[Opening Information supplied section]

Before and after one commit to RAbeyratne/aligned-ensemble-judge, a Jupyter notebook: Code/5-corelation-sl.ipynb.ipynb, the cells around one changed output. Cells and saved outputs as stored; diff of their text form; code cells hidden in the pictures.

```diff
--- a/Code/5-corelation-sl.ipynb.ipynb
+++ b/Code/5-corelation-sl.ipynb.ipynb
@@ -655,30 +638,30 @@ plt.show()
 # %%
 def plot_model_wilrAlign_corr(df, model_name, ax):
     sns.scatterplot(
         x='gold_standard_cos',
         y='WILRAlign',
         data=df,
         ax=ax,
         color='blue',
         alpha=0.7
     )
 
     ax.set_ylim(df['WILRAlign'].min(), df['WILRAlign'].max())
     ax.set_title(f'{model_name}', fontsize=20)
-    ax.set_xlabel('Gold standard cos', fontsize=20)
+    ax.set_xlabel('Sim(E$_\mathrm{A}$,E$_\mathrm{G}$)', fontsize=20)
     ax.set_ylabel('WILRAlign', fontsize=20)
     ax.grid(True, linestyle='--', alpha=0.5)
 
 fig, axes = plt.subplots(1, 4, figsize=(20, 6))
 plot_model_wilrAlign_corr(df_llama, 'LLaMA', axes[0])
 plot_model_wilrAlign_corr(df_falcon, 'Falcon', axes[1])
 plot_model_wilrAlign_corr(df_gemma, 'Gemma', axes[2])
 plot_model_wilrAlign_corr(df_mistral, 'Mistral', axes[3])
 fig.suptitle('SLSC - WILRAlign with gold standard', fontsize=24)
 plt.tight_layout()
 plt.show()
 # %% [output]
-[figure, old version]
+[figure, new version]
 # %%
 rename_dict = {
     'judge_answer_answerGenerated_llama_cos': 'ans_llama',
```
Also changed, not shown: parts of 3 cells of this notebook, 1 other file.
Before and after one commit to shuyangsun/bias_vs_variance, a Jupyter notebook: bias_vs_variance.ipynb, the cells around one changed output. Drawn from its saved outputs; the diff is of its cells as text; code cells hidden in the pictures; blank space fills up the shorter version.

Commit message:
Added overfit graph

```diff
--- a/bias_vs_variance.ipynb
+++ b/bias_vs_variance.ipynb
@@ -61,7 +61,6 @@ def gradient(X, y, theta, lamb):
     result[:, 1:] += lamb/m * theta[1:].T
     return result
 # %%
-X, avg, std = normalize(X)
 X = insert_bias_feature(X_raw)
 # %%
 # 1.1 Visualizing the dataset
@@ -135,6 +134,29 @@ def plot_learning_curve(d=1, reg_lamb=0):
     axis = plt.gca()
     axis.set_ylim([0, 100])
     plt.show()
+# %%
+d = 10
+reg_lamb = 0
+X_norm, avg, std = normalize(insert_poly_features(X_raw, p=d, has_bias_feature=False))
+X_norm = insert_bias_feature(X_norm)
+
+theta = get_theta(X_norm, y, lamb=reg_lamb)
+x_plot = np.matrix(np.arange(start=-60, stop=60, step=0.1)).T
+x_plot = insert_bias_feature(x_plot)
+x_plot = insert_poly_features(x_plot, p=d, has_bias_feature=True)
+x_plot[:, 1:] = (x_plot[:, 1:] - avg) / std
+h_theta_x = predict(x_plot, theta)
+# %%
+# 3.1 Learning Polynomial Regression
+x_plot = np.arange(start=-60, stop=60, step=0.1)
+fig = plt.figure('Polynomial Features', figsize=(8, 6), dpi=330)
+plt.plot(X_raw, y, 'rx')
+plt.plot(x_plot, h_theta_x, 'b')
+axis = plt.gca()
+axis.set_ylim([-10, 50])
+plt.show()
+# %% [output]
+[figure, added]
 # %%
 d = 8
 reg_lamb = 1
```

[Closing Information supplied section]

### Problem
For each record above, print an exact copy.

### Task solution
Before and after one commit to RAbeyratne/aligned-ensemble-judge, a Jupyter notebook: Code/5-corelation-sl.ipynb.ipynb, the cells around one changed output. Cells and saved outputs as stored; diff of their text form; code cells hidden in the pictures.

```diff
--- a/Code/5-corelation-sl.ipynb.ipynb
+++ b/Code/5-corelation-sl.ipynb.ipynb
@@ -655,30 +638,30 @@ plt.show()
 # %%
 def plot_model_wilrAlign_corr(df, model_name, ax):
     sns.scatterplot(
         x='gold_standard_cos',
         y='WILRAlign',
         data=df,
         ax=ax,
         color='blue',
         alpha=0.7
     )
 
     ax.set_ylim(df['WILRAlign'].min(), df['WILRAlign'].max())
     ax.set_title(f'{model_name}', fontsize=20)
-    ax.set_xlabel('Gold standard cos', fontsize=20)
+    ax.set_xlabel('Sim(E$_\mathrm{A}$,E$_\mathrm{G}$)', fontsize=20)
     ax.set_ylabel('WILRAlign', fontsize=20)
     ax.grid(True, linestyle='--', alpha=0.5)
 
 fig, axes = plt.subplots(1, 4, figsize=(20, 6))
 plot_model_wilrAlign_corr(df_llama, 'LLaMA', axes[0])
 plot_model_wilrAlign_corr(df_falcon, 'Falcon', axes[1])
 plot_model_wilrAlign_corr(df_gemma, 'Gemma', axes[2])
 plot_model_wilrAlign_corr(df_mistral, 'Mistral', axes[3])
 fig.suptitle('SLSC - WILRAlign with gold standard', fontsize=24)
 plt.tight_layout()
 plt.show()
 # %% [output]
-[figure, old version]
+[figure, new version]
 # %%
 rename_dict = {
     'judge_answer_answerGenerated_llama_cos': 'ans_llama',
```
Also changed, not shown: parts of 3 cells of this notebook, 1 other file.
Before and after one commit to shuyangsun/bias_vs_variance, a Jupyter notebook: bias_vs_variance.ipynb, the cells around one changed output. Drawn from its saved outputs; the diff is of its cells as text; code cells hidden in the pictures; blank space fills up the shorter version.

Commit message:
Added overfit graph

```diff
--- a/bias_vs_variance.ipynb
+++ b/bias_vs_variance.ipynb
@@ -61,7 +61,6 @@ def gradient(X, y, theta, lamb):
     result[:, 1:] += lamb/m * theta[1:].T
     return result
 # %%
-X, avg, std = normalize(X)
 X = insert_bias_feature(X_raw)
 # %%
 # 1.1 Visualizing the dataset
@@ -135,6 +134,29 @@ def plot_learning_curve(d=1, reg_lamb=0):
     axis = plt.gca()
     axis.set_ylim([0, 100])
     plt.show()
+# %%
+d = 10
+reg_lamb = 0
+X_norm, avg, std = normalize(insert_poly_features(X_raw, p=d, has_bias_feature=False))
+X_norm = insert_bias_feature(X_norm)
+
+theta = get_theta(X_norm, y, lamb=reg_lamb)
+x_plot = np.matrix(np.arange(start=-60, stop=60, step=0.1)).T
+x_plot = insert_bias_feature(x_plot)
+x_plot = insert_poly_features(x_plot, p=d, has_bias_feature=True)
+x_plot[:, 1:] = (x_plot[:, 1:] - avg) / std
+h_theta_x = predict(x_plot, theta)
+# %%
+# 3.1 Learning Polynomial Regression
+x_plot = np.arange(start=-60, stop=60, step=0.1)
+fig = plt.figure('Polynomial Features', figsize=(8, 6), dpi=330)
+plt.plot(X_raw, y, 'rx')
+plt.plot(x_plot, h_theta_x, 'b')
+axis = plt.gca()
+axis.set_ylim([-10, 50])
+plt.show()
+# %% [output]
+[figure, added]
 # %%
 d = 8
 reg_lamb = 1
```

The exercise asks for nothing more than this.